I reserved the last 15 minutes of the class for a simple question that I asked the students “What is probability?”
I managed to elicit many concepts related to probability, which I affirmed and talked about briefly, even though they weren’t directly part of the definition of probability. This included things like “frequency”, “observable data”, and “randomness”. One volunteered concept that I put off for later was “conditional probability”—we need to get a definition of probability before we can deal with conditional probability.
Somewhat surprising this year, as that the first concept that was volunteered was that we needed an “event space”. That is usually the hardest concept to lead students to, so I was surprised that it came up first. It took a while to get someone to bring up the concept of “number”—that probabilities are numeric. Someone also came up with the idea “the event space equals 1”, which I pressed them to make more precise and rigorous, which quickly became that the sum of probabilities of of events is 1. I snuck in that probabilities of events meant a function (I usually press the students to come up with the word “function”, but we were running low on time), and got them to give me the range of the function.
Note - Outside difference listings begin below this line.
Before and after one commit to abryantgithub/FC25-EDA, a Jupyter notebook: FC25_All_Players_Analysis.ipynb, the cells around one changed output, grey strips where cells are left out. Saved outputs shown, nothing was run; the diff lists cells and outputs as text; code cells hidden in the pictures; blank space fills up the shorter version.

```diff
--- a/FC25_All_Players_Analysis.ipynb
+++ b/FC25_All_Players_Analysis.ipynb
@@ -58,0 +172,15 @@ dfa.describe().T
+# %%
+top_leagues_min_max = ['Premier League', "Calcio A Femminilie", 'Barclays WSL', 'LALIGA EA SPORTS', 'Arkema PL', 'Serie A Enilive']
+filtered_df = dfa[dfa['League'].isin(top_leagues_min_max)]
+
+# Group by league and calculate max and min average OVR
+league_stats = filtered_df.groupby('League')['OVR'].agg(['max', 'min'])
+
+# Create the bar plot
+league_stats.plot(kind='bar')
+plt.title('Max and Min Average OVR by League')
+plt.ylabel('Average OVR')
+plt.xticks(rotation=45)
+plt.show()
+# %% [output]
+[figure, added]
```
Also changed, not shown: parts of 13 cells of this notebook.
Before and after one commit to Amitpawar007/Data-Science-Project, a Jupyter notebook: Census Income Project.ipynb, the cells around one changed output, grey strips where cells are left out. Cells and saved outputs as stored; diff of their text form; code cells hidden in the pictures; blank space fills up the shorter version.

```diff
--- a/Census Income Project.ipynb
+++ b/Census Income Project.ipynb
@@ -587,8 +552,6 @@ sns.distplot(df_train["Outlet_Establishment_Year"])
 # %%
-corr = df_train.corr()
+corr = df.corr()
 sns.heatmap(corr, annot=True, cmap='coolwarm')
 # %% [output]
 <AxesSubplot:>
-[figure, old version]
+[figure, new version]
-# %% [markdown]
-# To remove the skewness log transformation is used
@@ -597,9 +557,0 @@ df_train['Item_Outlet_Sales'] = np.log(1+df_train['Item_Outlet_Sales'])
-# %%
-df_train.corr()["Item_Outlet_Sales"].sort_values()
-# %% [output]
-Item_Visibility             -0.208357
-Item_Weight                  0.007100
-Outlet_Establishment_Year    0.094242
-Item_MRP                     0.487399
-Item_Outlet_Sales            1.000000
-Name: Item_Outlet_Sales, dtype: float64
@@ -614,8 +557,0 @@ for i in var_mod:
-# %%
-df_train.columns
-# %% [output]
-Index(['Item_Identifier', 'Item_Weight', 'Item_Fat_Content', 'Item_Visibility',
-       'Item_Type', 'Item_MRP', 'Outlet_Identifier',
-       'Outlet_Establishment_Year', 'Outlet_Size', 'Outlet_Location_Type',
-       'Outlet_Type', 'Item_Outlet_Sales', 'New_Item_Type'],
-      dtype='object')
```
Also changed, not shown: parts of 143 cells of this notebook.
Someone in the class volunteered that summation only worked for discrete event spaces and that integration was needed for continuous ones (the same person who had brought up event spaces initially—clearly someone who had paid attention in a probability class—possibly as a math major, since people who just regard probability as a tool to apply rarely remember or think about the definitions).
So by the end of the class we had a definition of probability that is good enough for this course:
- A function from an event space to [0,1]
- that sums (or integrates) to 1.
I did not have time to point out that this definition does not inherently have any notion of frequency, observable data, or randomness. Those all come up in applications of probability, not in the underlying mathematical definition. One of my main purposes in asking a simple definitional question (material that should have been coming from prerequisite courses) was to get broad student participation, setting the expectation that everyone contributes. I think I got about 50% of the students saying something in class today, and I’ll try to get the ones who didn’t speak to say something on Monday. Unfortunately, I only know about 2 names out of the 19 students, and it takes me forever to learn names, so I may have to resort to random cold calling from the class list.
In retrospect, I wish I had spent 5–10 minutes less time on DNA sequencing, so that there was a bit more time to go into probability, but it won’t hurt to review the definition of probability on Monday.
(This post also on my personal blog at https://gasstationwithoutpumps.wordpress.com/2015/10/02/what-is-probability/ .)